**Work to be completed:** Records follow. Pull out every line that contains "margin".

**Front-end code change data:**

[Start of Attachment]

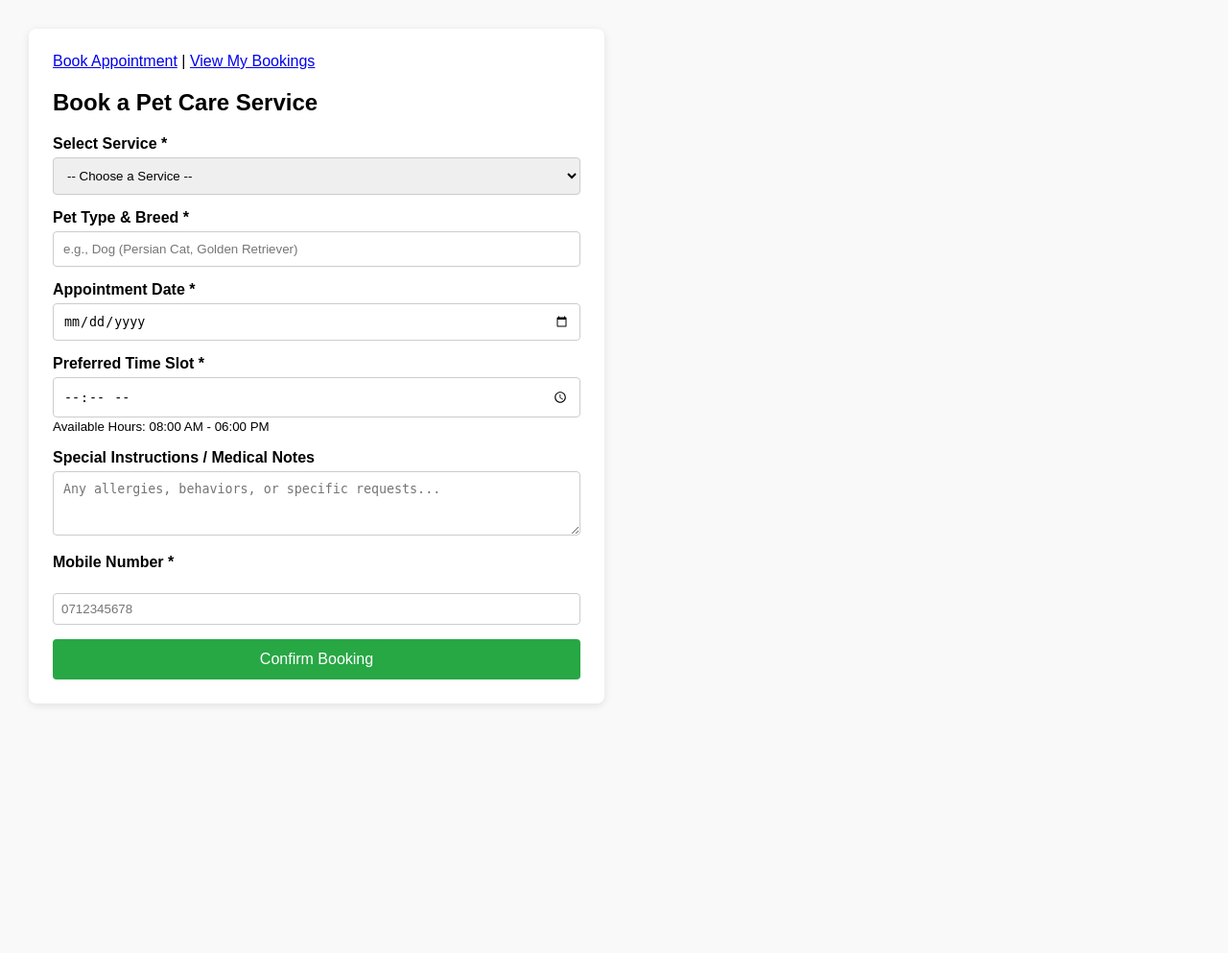
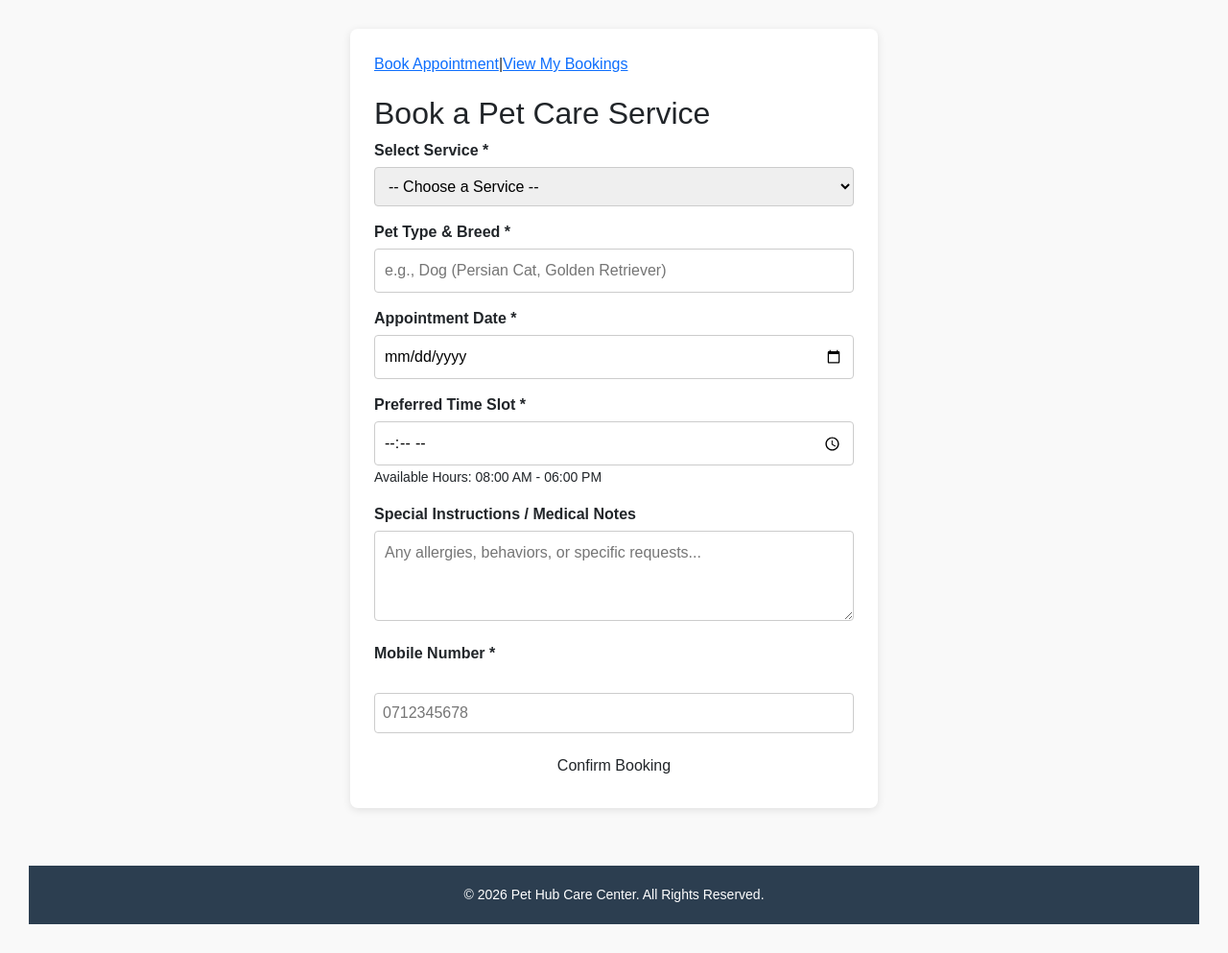
Before and after one commit to KinkiniGit/pet_hub, a PHP site: page /bopking.php in a window 1280 px wide. Shown: the whole page at 96% size. Before the commit the page ends 735 px from the top, so only its background shows below. Run offline with PHP 8.4, Linux system fonts and the light colour scheme; data that the repository does not hold is empty.

Commit message:
Update bopking.php

```diff
--- a/bopking.php
+++ b/bopking.php
@@ -44,7 +44,58 @@ $services_result = $conn->query("SELECT * FROM services");
 <head>
     <meta charset="UTF-8">
     <title>Pet Care Service Booking</title>
+    <link href="https://cdn.jsdelivr.net/npm/bootstrap@5.3.0/dist/css/bootstrap.min.css" rel="stylesheet">
+    <!-- FontAwesome Icons -->
+    <link rel="stylesheet" href="https://cdnjs.cloudflare.com/ajax/libs/font-awesome/6.4.0/css/all.min.css">
+
     <style>
+        :root{
+            primary: color #27ae60;
+            primary: hover #219150;
+            dark: blue #1b2a4a;
+            light: bg #f8f9fa;
+
+        }
+        body {
+             font-family: 'Segoe UI',
+              Arial, sans-serif; background: #f8f9fa;
+               margin: 0;
+               padding:0;
+               display:flex;
+               flex-direction:column;
+               min: height 100vh;
+}
+.main-container {
+    flex:1;
+
+}
+ .navbar {
+            background: #2c3e50;
+            padding: 15px 5%;
+        }
+        .navbar-brand {
+            color: #fff !important;
+            font-weight: bold;
+            font-size: 24px;
+        }
+        .nav-link {
+            color: #ecf0f1 !important;
+            font-weight: 500;
+            margin: 0 5px;
+            transition: 0.3s;
+        }
+ .nav-link:hover {
+            color: var(--primary-color) !important;
+        }
+
+        .alert {
+            background: #d4edda;
+            color: #155724;
+            padding: 12px;
+            border-radius: 5px;
+            margin-bottom: 20px;
+            text-align: center;
+        }
         body { font-family: Arial, sans-serif; margin: 30px; background-color: #f9f9f9; }
         .container { max-width: 550px; background: #fff; padding: 25px; border-radius: 8px; box-shadow: 0 2px 8px rgba(0,0,0,0.1); }
         .form-group { margin-bottom: 15px; }
@@ -57,6 +108,16 @@ $services_result = $conn->query("SELECT * FROM services");
         .success { color: green; font-weight: bold; }
         .danger { color: red; font-weight: bold; }
         .nav { margin-bottom: 20px; }
+/* Footer */
+        footer {
+            background: #2c3e50;
+            color: white;
+            text-align: center;
+            padding: 20px;
+            margin-top: 60px;
+            font-size: 14px;
+        }
+
     </style>
 </head>
 <body>
@@ -127,7 +188,13 @@ $services_result = $conn->query("SELECT * FROM services");
 
     </form>
 </div>
+  <!--footer-->
+<footer>
+    <p class="mb-0">&copy; <?= date('Y') ?> Pet Hub Care Center. All Rights Reserved.</p>
+</footer>
 
+<!-- Bootstrap 5 JS Bundle -->
+    <script src="https://cdn.jsdelivr.net/npm/bootstrap@5.3.0/dist/js/bootstrap.bundle.min.js"></script>
 
 
 </body>
```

[End of Attachment]

**Exercise solution:**
+               margin: 0;
+            margin: 0 5px;
+            margin-bottom: 20px;
         body { font-family: Arial, sans-serif; margin: 30px; background-color: #f9f9f9; }
         .form-group { margin-bottom: 15px; }
         .nav { margin-bottom: 20px; }
+            margin-top: 60px;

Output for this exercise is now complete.